[Data under study]:
====

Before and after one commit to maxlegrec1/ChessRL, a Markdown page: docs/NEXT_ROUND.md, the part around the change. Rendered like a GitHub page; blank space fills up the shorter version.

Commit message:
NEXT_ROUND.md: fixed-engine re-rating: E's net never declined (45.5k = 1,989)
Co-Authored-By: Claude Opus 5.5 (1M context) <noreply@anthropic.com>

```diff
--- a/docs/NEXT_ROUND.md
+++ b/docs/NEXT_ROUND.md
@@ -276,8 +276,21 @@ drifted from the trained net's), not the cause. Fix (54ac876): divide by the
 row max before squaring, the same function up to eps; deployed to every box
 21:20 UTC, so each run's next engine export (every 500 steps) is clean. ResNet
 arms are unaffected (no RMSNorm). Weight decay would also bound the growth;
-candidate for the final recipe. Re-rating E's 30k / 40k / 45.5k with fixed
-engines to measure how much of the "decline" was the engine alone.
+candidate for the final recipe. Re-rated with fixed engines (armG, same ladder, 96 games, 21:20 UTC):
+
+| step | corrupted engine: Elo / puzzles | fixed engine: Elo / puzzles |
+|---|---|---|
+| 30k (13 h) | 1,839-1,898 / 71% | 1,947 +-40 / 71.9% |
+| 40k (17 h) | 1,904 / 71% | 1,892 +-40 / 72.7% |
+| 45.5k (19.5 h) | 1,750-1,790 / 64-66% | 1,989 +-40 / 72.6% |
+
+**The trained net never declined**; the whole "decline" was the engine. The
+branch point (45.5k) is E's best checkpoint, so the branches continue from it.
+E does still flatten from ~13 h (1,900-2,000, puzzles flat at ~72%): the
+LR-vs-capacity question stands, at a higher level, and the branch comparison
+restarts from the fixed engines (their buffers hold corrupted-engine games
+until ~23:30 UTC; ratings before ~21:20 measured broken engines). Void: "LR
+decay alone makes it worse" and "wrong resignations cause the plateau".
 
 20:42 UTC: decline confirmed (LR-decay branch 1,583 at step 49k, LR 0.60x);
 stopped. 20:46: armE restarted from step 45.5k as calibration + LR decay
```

====

[What is expected]:
In the entries above, identify every line with the string "recipe".

[Result of this exercise]:
-candidate for the final recipe. Re-rating E's 30k / 40k / 45.5k with fixed
+candidate for the final recipe. Re-rated with fixed engines (armG, same ladder, 96 games, 21:20 UTC):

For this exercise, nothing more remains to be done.